Task requirements:
How many lines in the records below contain the word "docs"? Reply with the number alone.

Data records below:

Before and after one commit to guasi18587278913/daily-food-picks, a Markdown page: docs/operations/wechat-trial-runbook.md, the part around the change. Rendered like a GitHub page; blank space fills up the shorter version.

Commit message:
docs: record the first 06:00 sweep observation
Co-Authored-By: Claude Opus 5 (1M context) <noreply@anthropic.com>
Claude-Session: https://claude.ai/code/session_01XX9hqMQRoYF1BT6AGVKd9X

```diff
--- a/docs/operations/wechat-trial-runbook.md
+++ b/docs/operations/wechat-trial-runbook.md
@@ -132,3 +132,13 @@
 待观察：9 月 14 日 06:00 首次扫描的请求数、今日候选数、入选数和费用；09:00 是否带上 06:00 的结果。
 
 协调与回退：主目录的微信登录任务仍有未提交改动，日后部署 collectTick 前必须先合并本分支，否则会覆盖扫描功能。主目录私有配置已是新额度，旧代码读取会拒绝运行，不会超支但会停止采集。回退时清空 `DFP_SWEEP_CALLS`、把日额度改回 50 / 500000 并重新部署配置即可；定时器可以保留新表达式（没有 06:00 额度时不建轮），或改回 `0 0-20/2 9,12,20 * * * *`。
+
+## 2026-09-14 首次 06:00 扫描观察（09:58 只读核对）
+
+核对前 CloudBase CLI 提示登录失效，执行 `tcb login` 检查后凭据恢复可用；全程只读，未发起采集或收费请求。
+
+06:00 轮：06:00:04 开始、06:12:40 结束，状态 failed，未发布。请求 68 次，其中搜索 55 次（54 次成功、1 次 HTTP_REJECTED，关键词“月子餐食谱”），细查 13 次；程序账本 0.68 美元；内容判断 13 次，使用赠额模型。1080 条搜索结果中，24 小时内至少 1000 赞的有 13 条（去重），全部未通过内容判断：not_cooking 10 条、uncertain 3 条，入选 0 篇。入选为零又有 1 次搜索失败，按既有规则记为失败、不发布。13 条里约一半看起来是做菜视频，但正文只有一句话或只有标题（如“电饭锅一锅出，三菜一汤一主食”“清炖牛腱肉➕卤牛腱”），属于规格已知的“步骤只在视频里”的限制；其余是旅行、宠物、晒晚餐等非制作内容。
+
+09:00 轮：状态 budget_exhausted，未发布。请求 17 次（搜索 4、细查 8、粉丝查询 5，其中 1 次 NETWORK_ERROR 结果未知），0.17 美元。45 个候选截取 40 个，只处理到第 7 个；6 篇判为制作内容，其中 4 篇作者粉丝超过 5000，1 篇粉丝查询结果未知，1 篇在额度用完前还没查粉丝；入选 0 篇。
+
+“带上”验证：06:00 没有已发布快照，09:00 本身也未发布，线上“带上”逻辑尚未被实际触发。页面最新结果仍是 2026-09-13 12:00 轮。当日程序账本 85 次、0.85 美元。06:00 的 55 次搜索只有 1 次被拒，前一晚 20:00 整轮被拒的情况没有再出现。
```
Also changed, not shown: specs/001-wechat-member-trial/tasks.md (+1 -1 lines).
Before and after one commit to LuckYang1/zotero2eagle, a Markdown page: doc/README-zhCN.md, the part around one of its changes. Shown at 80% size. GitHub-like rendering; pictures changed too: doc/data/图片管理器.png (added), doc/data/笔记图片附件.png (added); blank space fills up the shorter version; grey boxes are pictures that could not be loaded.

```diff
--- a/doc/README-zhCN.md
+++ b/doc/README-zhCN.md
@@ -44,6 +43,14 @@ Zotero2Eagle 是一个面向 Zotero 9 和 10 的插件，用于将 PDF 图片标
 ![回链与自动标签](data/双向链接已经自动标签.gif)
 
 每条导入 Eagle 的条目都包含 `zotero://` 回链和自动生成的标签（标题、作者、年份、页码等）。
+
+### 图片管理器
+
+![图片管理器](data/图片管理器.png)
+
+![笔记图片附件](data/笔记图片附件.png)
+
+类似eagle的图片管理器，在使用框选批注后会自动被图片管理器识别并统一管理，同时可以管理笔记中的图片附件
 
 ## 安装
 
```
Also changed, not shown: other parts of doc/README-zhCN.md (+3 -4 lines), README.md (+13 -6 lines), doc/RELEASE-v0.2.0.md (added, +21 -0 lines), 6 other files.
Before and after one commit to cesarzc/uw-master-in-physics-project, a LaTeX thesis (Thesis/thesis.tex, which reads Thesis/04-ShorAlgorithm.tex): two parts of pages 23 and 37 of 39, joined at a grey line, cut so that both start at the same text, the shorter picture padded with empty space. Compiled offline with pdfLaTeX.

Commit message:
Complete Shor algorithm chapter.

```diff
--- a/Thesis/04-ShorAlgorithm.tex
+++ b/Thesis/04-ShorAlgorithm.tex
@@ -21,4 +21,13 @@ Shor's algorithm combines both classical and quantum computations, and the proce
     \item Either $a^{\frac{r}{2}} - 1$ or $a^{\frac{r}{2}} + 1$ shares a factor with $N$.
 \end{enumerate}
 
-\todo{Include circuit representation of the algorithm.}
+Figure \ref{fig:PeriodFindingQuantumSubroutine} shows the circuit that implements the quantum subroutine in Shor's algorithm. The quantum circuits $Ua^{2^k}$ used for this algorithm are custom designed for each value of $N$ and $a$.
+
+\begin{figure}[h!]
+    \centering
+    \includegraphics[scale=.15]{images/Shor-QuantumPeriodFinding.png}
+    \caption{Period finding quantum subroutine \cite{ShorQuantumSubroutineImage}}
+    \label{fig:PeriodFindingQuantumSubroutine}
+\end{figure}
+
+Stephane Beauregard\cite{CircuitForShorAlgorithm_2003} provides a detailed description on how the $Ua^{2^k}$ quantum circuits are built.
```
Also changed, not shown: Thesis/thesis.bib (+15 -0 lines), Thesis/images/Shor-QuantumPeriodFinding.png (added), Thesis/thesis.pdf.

End of Data records.

Task answer:
4